Searches were ongoing and police were carrying out “a large, complex and fast-moving investigation which continues to develop.”
The two Britons of Nigerian descent, who were shot and wounded by police at the scene of their gruesome attack in Woolwich on Wednesday, are under arrest in hospital.
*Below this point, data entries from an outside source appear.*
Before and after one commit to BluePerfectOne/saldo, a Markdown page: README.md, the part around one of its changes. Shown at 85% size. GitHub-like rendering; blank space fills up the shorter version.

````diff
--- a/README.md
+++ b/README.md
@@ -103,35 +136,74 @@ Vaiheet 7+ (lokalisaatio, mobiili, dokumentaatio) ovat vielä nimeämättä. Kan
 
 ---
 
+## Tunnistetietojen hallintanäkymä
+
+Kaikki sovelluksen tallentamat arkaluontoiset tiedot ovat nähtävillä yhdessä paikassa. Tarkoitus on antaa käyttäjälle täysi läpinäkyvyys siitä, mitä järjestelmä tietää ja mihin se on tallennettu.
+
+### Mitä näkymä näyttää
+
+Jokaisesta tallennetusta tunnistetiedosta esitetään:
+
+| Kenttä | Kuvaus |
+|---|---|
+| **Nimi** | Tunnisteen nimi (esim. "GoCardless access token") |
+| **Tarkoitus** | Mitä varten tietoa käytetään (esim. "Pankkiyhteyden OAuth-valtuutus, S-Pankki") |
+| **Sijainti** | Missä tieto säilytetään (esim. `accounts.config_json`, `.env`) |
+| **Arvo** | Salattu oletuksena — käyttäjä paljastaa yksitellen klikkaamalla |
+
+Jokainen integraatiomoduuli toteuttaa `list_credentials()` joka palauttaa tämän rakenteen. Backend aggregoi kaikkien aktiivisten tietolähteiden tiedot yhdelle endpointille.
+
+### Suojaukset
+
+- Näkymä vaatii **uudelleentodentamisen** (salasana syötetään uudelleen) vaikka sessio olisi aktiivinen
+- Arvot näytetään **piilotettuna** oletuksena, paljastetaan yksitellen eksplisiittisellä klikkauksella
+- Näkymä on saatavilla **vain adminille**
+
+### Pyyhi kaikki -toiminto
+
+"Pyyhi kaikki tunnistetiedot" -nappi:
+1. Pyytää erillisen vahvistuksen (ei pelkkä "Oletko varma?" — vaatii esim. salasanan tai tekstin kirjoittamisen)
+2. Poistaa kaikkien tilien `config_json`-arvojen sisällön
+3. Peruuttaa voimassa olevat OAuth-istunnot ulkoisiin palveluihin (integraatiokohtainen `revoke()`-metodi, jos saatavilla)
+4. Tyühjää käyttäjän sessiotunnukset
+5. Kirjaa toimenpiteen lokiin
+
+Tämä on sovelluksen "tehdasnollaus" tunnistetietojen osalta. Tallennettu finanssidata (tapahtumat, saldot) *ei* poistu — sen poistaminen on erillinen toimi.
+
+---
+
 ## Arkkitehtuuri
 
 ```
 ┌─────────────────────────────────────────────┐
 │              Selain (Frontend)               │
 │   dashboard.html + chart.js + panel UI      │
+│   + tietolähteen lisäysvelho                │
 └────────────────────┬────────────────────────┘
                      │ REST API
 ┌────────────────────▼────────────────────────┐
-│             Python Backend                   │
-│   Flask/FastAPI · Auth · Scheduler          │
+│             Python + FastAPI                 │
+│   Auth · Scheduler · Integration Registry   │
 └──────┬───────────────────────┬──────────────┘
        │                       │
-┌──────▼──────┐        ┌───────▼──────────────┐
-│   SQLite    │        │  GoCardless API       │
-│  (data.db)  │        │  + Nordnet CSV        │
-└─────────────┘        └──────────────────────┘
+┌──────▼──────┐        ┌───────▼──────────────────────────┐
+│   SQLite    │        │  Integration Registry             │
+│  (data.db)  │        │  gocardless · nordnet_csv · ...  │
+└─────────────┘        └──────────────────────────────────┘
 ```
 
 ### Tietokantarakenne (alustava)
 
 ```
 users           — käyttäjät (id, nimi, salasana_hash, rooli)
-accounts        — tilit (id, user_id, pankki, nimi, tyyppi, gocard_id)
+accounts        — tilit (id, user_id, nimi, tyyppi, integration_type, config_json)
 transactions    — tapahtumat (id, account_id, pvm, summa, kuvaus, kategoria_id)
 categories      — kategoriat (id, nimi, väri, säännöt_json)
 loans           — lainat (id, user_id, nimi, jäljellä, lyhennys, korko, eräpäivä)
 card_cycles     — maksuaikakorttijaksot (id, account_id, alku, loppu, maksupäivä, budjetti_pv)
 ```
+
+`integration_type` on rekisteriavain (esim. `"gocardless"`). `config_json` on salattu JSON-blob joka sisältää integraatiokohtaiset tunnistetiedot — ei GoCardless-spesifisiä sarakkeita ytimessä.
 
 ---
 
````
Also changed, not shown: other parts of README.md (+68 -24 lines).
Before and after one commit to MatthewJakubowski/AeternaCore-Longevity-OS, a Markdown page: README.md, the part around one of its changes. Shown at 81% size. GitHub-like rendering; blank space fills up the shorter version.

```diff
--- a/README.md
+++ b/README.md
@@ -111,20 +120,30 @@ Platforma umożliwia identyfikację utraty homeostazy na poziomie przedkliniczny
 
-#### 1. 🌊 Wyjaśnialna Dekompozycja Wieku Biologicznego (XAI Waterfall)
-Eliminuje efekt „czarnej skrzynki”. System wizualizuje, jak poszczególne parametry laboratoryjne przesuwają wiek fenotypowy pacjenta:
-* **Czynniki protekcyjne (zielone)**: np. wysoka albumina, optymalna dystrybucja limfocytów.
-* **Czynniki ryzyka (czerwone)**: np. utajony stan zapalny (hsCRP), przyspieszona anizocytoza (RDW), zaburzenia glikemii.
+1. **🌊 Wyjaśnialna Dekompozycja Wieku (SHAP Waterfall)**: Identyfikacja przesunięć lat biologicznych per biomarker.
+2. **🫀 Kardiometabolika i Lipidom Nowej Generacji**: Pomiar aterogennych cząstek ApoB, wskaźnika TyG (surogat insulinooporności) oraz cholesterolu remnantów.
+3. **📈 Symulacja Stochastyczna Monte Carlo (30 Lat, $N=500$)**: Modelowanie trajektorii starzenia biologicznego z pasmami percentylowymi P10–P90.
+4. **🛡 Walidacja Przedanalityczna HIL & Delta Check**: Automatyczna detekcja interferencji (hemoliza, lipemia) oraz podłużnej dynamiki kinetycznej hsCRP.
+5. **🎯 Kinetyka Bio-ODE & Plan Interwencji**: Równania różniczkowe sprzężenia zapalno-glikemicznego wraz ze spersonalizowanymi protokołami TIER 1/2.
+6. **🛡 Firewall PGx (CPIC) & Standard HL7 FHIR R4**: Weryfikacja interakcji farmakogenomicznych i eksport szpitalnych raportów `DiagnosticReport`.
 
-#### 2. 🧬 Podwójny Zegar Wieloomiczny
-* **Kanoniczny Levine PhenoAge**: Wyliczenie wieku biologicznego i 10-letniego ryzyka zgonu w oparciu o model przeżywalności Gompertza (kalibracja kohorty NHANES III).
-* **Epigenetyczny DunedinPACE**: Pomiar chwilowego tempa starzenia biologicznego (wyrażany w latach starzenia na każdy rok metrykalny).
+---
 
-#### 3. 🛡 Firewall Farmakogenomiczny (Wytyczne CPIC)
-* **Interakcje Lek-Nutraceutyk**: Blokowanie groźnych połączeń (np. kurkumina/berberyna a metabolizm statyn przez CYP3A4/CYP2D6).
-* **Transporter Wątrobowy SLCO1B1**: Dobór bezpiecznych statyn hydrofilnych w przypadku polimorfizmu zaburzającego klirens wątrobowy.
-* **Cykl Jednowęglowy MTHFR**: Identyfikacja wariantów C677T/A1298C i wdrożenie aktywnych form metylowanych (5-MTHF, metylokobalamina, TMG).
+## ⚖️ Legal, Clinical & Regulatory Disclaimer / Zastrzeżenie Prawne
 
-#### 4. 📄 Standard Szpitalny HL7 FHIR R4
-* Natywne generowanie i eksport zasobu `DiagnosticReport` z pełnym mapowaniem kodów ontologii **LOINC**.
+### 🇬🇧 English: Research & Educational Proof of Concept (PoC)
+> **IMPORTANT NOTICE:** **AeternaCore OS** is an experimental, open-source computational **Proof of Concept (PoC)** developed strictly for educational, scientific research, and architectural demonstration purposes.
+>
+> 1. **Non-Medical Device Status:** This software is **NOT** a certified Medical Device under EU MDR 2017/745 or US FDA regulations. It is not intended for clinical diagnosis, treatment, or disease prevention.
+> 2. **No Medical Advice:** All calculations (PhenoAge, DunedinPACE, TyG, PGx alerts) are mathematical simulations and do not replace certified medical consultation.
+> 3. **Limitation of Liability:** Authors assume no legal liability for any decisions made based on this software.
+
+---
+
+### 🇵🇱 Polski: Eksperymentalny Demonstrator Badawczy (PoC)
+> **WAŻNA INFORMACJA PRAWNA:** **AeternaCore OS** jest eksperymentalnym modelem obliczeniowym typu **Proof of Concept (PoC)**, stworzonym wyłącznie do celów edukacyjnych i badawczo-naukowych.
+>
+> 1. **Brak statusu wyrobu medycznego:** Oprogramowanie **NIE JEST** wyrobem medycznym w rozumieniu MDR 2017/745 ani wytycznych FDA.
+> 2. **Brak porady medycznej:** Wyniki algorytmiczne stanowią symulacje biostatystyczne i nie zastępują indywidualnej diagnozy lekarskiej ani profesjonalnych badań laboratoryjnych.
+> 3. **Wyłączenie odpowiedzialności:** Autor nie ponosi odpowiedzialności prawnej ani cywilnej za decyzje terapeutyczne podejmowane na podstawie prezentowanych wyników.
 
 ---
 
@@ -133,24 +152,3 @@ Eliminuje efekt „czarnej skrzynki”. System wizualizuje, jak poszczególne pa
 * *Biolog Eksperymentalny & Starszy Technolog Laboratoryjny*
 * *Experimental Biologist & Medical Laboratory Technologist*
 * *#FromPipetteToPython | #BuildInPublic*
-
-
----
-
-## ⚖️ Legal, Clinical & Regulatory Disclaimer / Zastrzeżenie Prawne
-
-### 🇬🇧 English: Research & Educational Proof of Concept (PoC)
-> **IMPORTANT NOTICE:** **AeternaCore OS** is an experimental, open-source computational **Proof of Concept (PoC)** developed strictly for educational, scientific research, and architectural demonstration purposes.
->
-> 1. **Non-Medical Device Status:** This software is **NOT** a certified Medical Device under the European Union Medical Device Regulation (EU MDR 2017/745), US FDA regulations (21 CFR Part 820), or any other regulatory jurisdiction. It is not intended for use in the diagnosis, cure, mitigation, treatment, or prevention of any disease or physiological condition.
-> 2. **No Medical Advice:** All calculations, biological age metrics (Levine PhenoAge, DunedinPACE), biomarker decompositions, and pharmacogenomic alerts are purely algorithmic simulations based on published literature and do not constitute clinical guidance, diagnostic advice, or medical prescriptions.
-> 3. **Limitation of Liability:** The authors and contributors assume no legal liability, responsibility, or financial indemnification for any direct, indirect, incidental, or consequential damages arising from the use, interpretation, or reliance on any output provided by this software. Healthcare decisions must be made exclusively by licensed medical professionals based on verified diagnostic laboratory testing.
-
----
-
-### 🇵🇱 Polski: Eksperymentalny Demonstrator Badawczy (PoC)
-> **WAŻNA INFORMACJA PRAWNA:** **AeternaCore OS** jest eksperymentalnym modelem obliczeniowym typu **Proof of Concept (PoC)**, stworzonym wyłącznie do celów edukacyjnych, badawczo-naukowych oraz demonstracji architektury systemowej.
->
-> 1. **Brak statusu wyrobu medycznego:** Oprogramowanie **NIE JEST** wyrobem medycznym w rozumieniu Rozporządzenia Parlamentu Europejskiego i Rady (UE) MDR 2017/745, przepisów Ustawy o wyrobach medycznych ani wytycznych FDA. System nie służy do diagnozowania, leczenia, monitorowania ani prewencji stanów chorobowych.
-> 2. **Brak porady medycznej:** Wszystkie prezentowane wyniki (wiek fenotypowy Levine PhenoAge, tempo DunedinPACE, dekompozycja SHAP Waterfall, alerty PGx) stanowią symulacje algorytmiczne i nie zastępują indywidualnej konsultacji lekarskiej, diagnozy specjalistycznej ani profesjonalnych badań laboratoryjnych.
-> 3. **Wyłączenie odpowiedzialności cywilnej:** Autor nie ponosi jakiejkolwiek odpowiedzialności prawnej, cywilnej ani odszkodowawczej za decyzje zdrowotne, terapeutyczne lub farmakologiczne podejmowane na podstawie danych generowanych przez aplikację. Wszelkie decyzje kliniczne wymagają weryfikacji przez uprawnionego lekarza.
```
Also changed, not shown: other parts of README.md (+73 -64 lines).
They are aged 22 and 29.
Government sources told British media the attackers had been flagged by the domestic security service, MI5, several years ago but were assessed not to pose a terror threat.
Prime Minister David Cameron declined to comment on the claims but said investigations would review the actions of police and intelligence agencies in the run-up to the attack.
“The point that the two suspects in this horrific attack were known to the security services has been widely reported,” he told reporters outside 10 Downing Street. “You would not expect me to comment on this when a criminal investigation is ongoing but what I can say is this, as is the normal practice in these sorts of cases the Independent Police Complaints Commission will be able to review the actions of the police and the Intelligence and Security Committee [a parliamentary oversight body] will be able to do the same for the wider agencies.”
After the last Islamist terror attack in London, the deadly July 2005 train and bus bombings, MI5 was criticized for failing to prevent the attack after it was learned that it had dropped surveillance on two of the suicide bombers a year earlier because they were viewed as peripheral to a separate terror plot being investigated and it could not justify diverting resources.
Procedures were reviewed and changes made, and MI5 has been credited with foiled a number of serious terror plots over the ensuing years.
One of the two men arrested in Woolwich has been named as Michael Adebolajo, a British-born convert to Islam. He is the man who was filmed after the attack, carrying bloodied knives and railing against the British government.
“By Allah, we swear by almighty Allah we will never stop fighting you until you leave us alone,” he said on camera. “Tell them to bring our troops back so we can, so you can all live in peace.”
The attackers stayed on the scene of the killing, evidently relishing the attention and making no attempt to leave before police arrived.
The father of a two year-old old was not in uniform at the time of the attack, but was wearing a T-shirt promoting a charity for wounded veterans.
The charity, Help for Heroes, reported a surge of website traffic and donations after the attack.
Speaking in Downing Street, Cameron said the attack was not just directed at “our British way of life.”
“It was also a betrayal of Islam – and of the Muslim communities who give so much to our country,” he said. “There is nothing in Islam that justifies this truly dreadful act.”
The Muslim Council of Britain condemned the attack, calling it “a truly barbaric act that has no basis in Islam.”
“We call on all our communities, Muslim and non-Muslim, to come together in solidarity to ensure the forces of hatred do not prevail,” said the council, an umbrella group of organizations, charities and mosques.
Choudary, who describes himself as a lecturer in shari’a, ran a group called al-Muhajiroun (“The Emigrants”) along with a Syrian-born cleric and U.K. Shari’a Court “judge,” Omar Bakri Mohammed. It was banned, and Bakri was barred from Britain after the 2005 London bombings for his vocal support for jihad.
Since then, Choudary has been associated with various radical organizations – essentially the same organization with different names – including al-Ghurabaa (“The Strangers”), the Savior Sect, Islam4UK and Muslims Against Crusades.
The British government banned al-Ghurabaa and the Savior Sect in 2006, Islam4UK in 2010 and Muslims Against Crusades in 2011.